In honor of women’s history month, we’re sitting down with Dr. Jessica Wilkerson, a WVU professor in the Department of History and an award-winning researcher whose work has focused on Appalachia, women, and the labor and working class in 20th century America. We’ll talk with Dr. Wilkerson about how Appalachian women acted as leaders and soldiers in a grassroots war on poverty, and how the resilience of these Appalachian women over time has left a lasting impact in our communities today.
Wilkerson’s first book, To Live Here, You Have to Fight: How Women Led Appalachian Movements for Social Justice, traces the alliances forged and the grassroots movements led by women in the Appalachian South in the 1960s and 1970s. The book received Honorable Mention from the Philip Taft Prize in Labor and Working-Class History, and the dissertation on which it was based won the OAH Lerner-Scott Prize and the Labor and Working-Class History’s Herbert Gutman Prize.

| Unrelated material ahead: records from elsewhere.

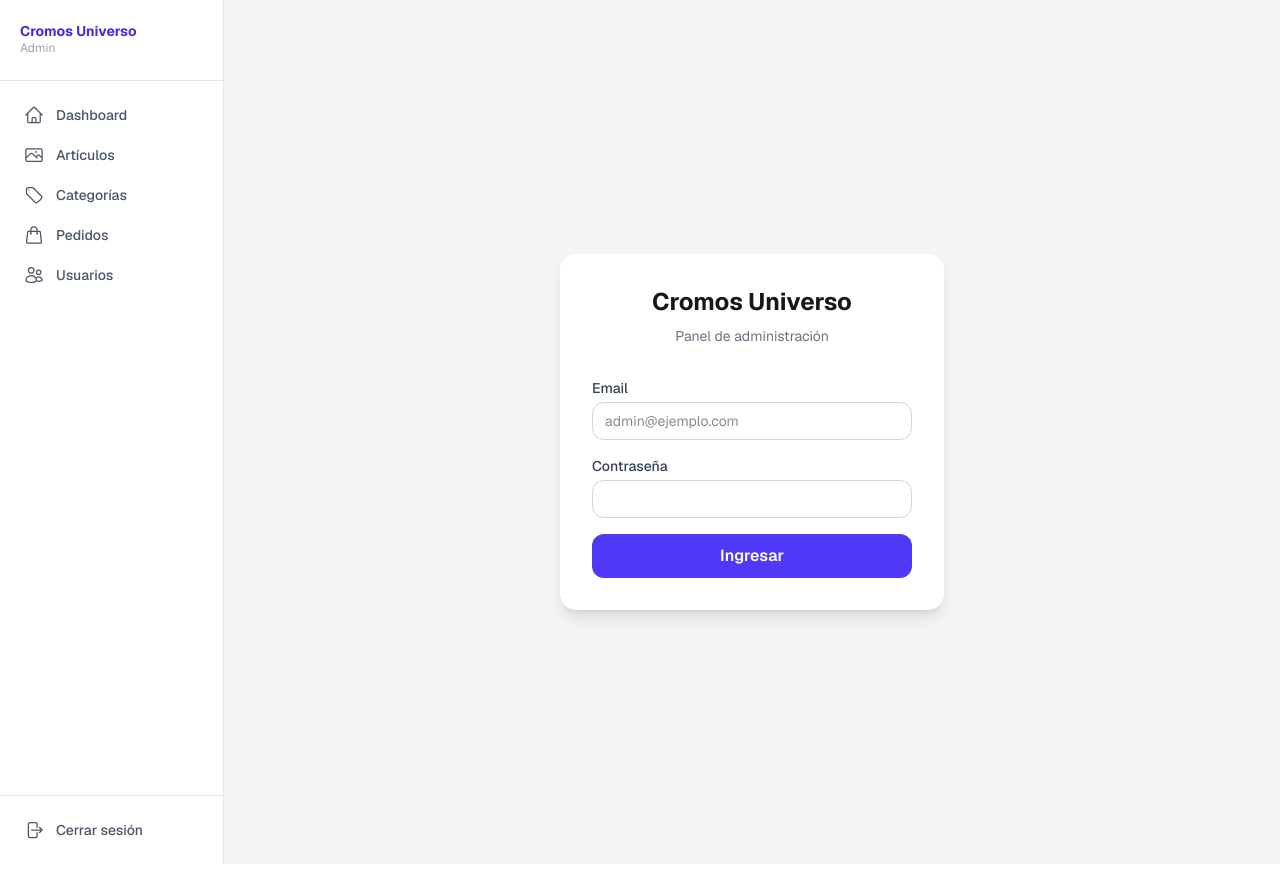
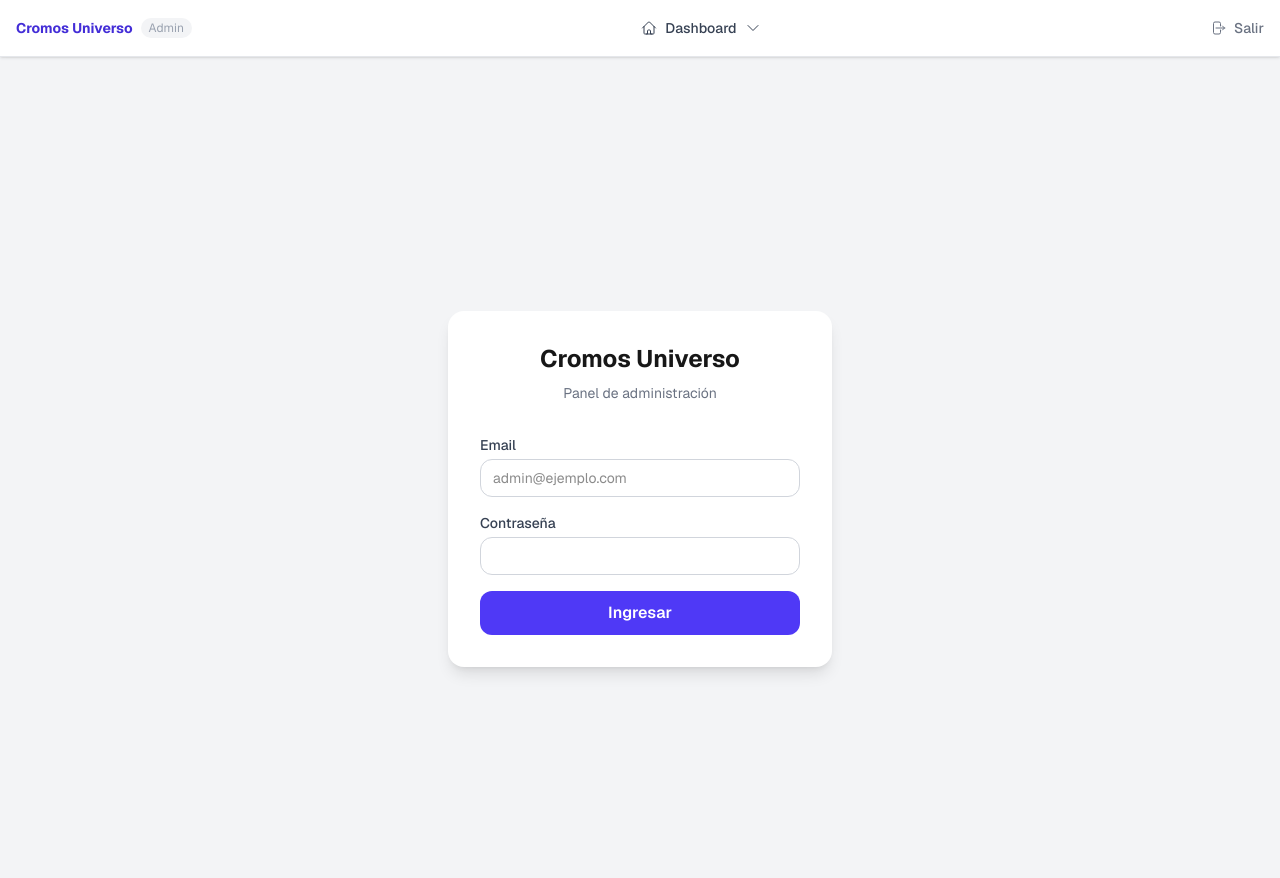
Before and after one commit to giriarte/cromos-universo, a Next.js app: page /admin/login in a window 1280 px wide. Shown: the top 878 px of the page. Built offline with nearby package versions, Linux system fonts and the light colour scheme.

Commit message:
Menu admin to the top

```diff
--- a/src/app/admin/layout.tsx
+++ b/src/app/admin/layout.tsx
@@ -1,10 +1,10 @@
-import AdminSidebar from "@/components/admin/AdminSidebar";
+import AdminHeader from "@/components/admin/AdminHeader";
 
 export default function AdminLayout({ children }: { children: React.ReactNode }) {
   return (
-    <div className="flex min-h-screen bg-gray-100">
-      <AdminSidebar />
-      <main className="flex-1 p-8 overflow-auto">{children}</main>
+    <div className="min-h-screen bg-gray-100">
+      <AdminHeader />
+      <main className="max-w-7xl mx-auto px-4 py-8">{children}</main>
     </div>
   );
 }
--- /dev/null
+++ b/src/components/admin/AdminHeader.tsx
@@ -0,0 +1,98 @@
+"use client";
+
+import { useState, useRef, useEffect } from "react";
+import Link from "next/link";
+import { usePathname } from "next/navigation";
+import { signOut } from "next-auth/react";
+import {
+  HomeIcon,
+  PhotoIcon,
+  ShoppingBagIcon,
+  UsersIcon,
+  TagIcon,
+  ChevronDownIcon,
+  ArrowRightStartOnRectangleIcon,
+} from "@heroicons/react/24/outline";
+
+const links = [
+  { href: "/admin", label: "Dashboard", icon: HomeIcon, exact: true },
+  { href: "/admin/articles", label: "Artículos", icon: PhotoIcon, exact: false },
+  { href: "/admin/categories", label: "Categorías", icon: TagIcon, exact: false },
+  { href: "/admin/orders", label: "Pedidos", icon: ShoppingBagIcon, exact: false },
+  { href: "/admin/users", label: "Usuarios", icon: UsersIcon, exact: false },
+];
+
+export default function AdminHeader() {
+  const pathname = usePathname();
+  const [open, setOpen] = useState(false);
+  const ref = useRef<HTMLDivElement>(null);
+
+  const active = links.find(({ href, exact }) =>
+    exact ? pathname === href : pathname.startsWith(href)
+  ) ?? links[0];
+
+  useEffect(() => {
+    function handleClickOutside(e: MouseEvent) {
+      if (ref.current && !ref.current.contains(e.target as Node)) setOpen(false);
+    }
+    document.addEventListener("mousedown", handleClickOutside);
+    return () => document.removeEventListener("mousedown", handleClickOutside);
+  }, []);
+
+  return (
+    <header className="sticky top-0 z-50 bg-white border-b border-gray-200 shadow-sm">
+      <div className="max-w-7xl mx-auto px-4 h-14 flex items-center justify-between gap-6">
+
+        {/* Brand */}
+        <div className="flex items-center gap-2 shrink-0">
+          <span className="font-bold text-indigo-700 text-sm">Cromos Universo</span>
+          <span className="text-xs text-gray-400 bg-gray-100 px-2 py-0.5 rounded-full">Admin</span>
+        </div>
+
+        {/* Nav dropdown */}
+        <div ref={ref} className="relative">
+          <button
+            onClick={() => setOpen((o) => !o)}
+            className="flex items-center gap-2 text-sm font-medium text-gray-700 hover:text-indigo-700 transition-colors"
+          >
+            <active.icon className="h-4 w-4" />
+            {active.label}
+            <ChevronDownIcon className={`h-4 w-4 transition-transform duration-200 ${open ? "rotate-180" : ""}`} />
+          </button>
+
+          {open && (
+            <div className="absolute left-1/2 -translate-x-1/2 top-full mt-2 w-52 bg-white rounded-xl border border-gray-200 shadow-lg py-1.5 z-50">
+              {links.map(({ href, label, icon: Icon, exact }) => {
+                const isActive = exact ? pathname === href : pathname.startsWith(href);
+                return (
+                  <Link
+                    key={href}
+                    href={href}
+                    onClick={() => setOpen(false)}
+                    className={`flex items-center gap-3 px-4 py-2 text-sm transition-colors ${
+                      isActive
+                        ? "text-indigo-700 font-semibold bg-indigo-50"
+                        : "text-gray-700 hover:bg-gray-50"
+                    }`}
+                  >
+                    <Icon className="h-4 w-4" />
+                    {label}
+                  </Link>
+                );
+              })}
+            </div>
+          )}
+        </div>
+
+        {/* Sign out */}
+        <button
+          onClick={() => signOut({ callbackUrl: "/admin/login" })}
+          className="flex items-center gap-2 text-sm font-medium text-gray-500 hover:text-red-600 transition-colors shrink-0"
+        >
+          <ArrowRightStartOnRectangleIcon className="h-4 w-4" />
+          Salir
+        </button>
+      </div>
+    </header>
+  );
+}
```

Dr. Wilkerson has collaborated on several oral history and public history projects, including the Long Women's Movement Project at the Southern Oral History Program, the Invisible Histories Project-Mississippi to document LGBTQ+ history in Mississippi, and the Black Families of Yalobusha County, MS Oral History Project at the University of Mississippi. She looks forward to continuing community-engaged collaborations and projects at WVU.
In her next book project, In Sisterhood, In Struggle, Dr. Wilkerson explores the understudied yet expansive women's movements throughout the South and Appalachia from the 1960s through the 1990s. Along with scholarly projects, she has written regularly for popular media outlets including 100 Days in Appalachia, Boston Review, NPR, Rewire News, Washington Post, and Longreads.
Personal Website: https://jessicawilkerson.org/